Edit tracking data

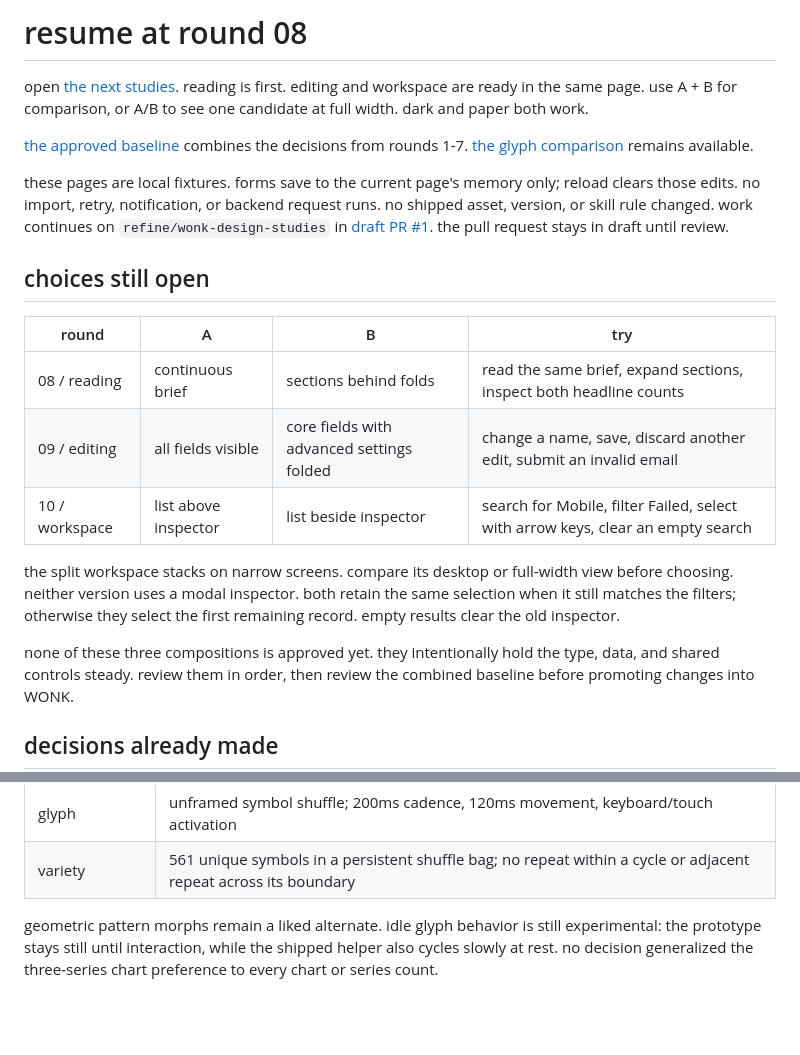
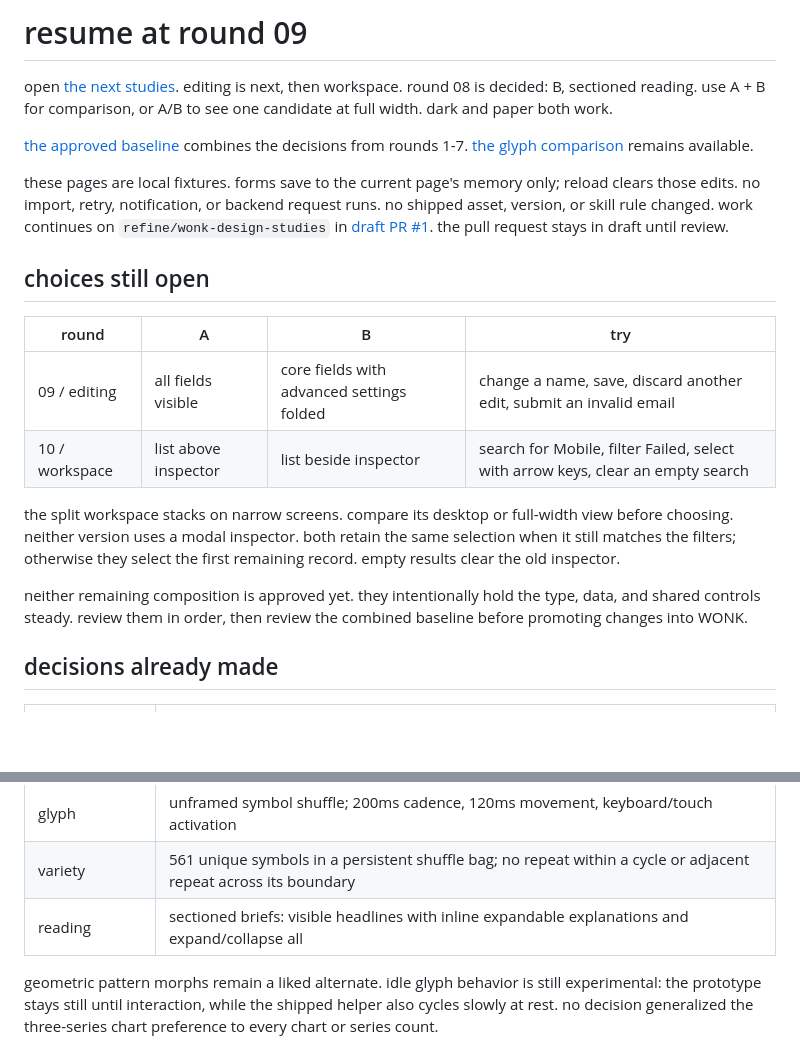
Before and after one commit to ak--47/ak-web-design, a Markdown page: demo/REVIEW.md, 2 parts joined by grey strips. Drawn GitHub-style; blank space fills up the shorter version.

Commit message:
Record sectioned reading preference and advance review

```diff
--- a/demo/REVIEW.md
+++ b/demo/REVIEW.md
@@ -1,8 +1,8 @@
-# resume at round 08
+# resume at round 09
 
-open [the next studies](review.html#reading). reading is first. editing and
-workspace are ready in the same page. use A + B for comparison, or A/B to see
-one candidate at full width. dark and paper both work.
+open [the next studies](review.html#forms). editing is next, then workspace.
+round 08 is decided: B, sectioned reading. use A + B for comparison, or A/B
+to see one candidate at full width. dark and paper both work.
 
 [the approved baseline](compare.html?approved=1) combines the decisions from
 rounds 1-7. [the glyph comparison](compare.html) remains available.
@@ -17,7 +17,6 @@ the pull request stays in draft until review.
 
 | round | A | B | try |
 |---|---|---|---|
-| 08 / reading | continuous brief | sections behind folds | read the same brief, expand sections, inspect both headline counts |
 | 09 / editing | all fields visible | core fields with advanced settings folded | change a name, save, discard another edit, submit an invalid email |
 | 10 / workspace | list above inspector | list beside inspector | search for Mobile, filter Failed, select with arrow keys, clear an empty search |
 
@@ -26,7 +25,7 @@ view before choosing. neither version uses a modal inspector. both retain the
 same selection when it still matches the filters; otherwise they select the
 first remaining record. empty results clear the old inspector.
 
-none of these three compositions is approved yet. they intentionally hold the
+neither remaining composition is approved yet. they intentionally hold the
 type, data, and shared controls steady. review them in order, then review the
 combined baseline before promoting changes into WONK.
 
@@ -44,6 +43,7 @@ combined baseline before promoting changes into WONK.
 | changed results | 800ms accent: 80ms rise, 160ms hold, 560ms fade; actual values update immediately |
 | glyph | unframed symbol shuffle; 200ms cadence, 120ms movement, keyboard/touch activation |
 | variety | 561 unique symbols in a persistent shuffle bag; no repeat within a cycle or adjacent repeat across its boundary |
+| reading | sectioned briefs: visible headlines with inline expandable explanations and expand/collapse all |
 
 geometric pattern morphs remain a liked alternate. idle glyph behavior is still
 experimental: the prototype stays still until interaction, while the shipped
```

**TASK REQUIREMENTS**
When an image appears in the data, skip it and output the rest exactly.

**ANSWER BOX**
Before and after one commit to ak--47/ak-web-design, a Markdown page: demo/REVIEW.md, 2 parts joined by grey strips. Drawn GitHub-style; blank space fills up the shorter version.

Commit message:
Record sectioned reading preference and advance review

```diff
--- a/demo/REVIEW.md
+++ b/demo/REVIEW.md
@@ -1,8 +1,8 @@
-# resume at round 08
+# resume at round 09
 
-open [the next studies](review.html#reading). reading is first. editing and
-workspace are ready in the same page. use A + B for comparison, or A/B to see
-one candidate at full width. dark and paper both work.
+open [the next studies](review.html#forms). editing is next, then workspace.
+round 08 is decided: B, sectioned reading. use A + B for comparison, or A/B
+to see one candidate at full width. dark and paper both work.
 
 [the approved baseline](compare.html?approved=1) combines the decisions from
 rounds 1-7. [the glyph comparison](compare.html) remains available.
@@ -17,7 +17,6 @@ the pull request stays in draft until review.
 
 | round | A | B | try |
 |---|---|---|---|
-| 08 / reading | continuous brief | sections behind folds | read the same brief, expand sections, inspect both headline counts |
 | 09 / editing | all fields visible | core fields with advanced settings folded | change a name, save, discard another edit, submit an invalid email |
 | 10 / workspace | list above inspector | list beside inspector | search for Mobile, filter Failed, select with arrow keys, clear an empty search |
 
@@ -26,7 +25,7 @@ view before choosing. neither version uses a modal inspector. both retain the
 same selection when it still matches the filters; otherwise they select the
 first remaining record. empty results clear the old inspector.
 
-none of these three compositions is approved yet. they intentionally hold the
+neither remaining composition is approved yet. they intentionally hold the
 type, data, and shared controls steady. review them in order, then review the
 combined baseline before promoting changes into WONK.
 
@@ -44,6 +43,7 @@ combined baseline before promoting changes into WONK.
 | changed results | 800ms accent: 80ms rise, 160ms hold, 560ms fade; actual values update immediately |
 | glyph | unframed symbol shuffle; 200ms cadence, 120ms movement, keyboard/touch activation |
 | variety | 561 unique symbols in a persistent shuffle bag; no repeat within a cycle or adjacent repeat across its boundary |
+| reading | sectioned briefs: visible headlines with inline expandable explanations and expand/collapse all |
 
 geometric pattern morphs remain a liked alternate. idle glyph behavior is still
 experimental: the prototype stays still until interaction, while the shipped
```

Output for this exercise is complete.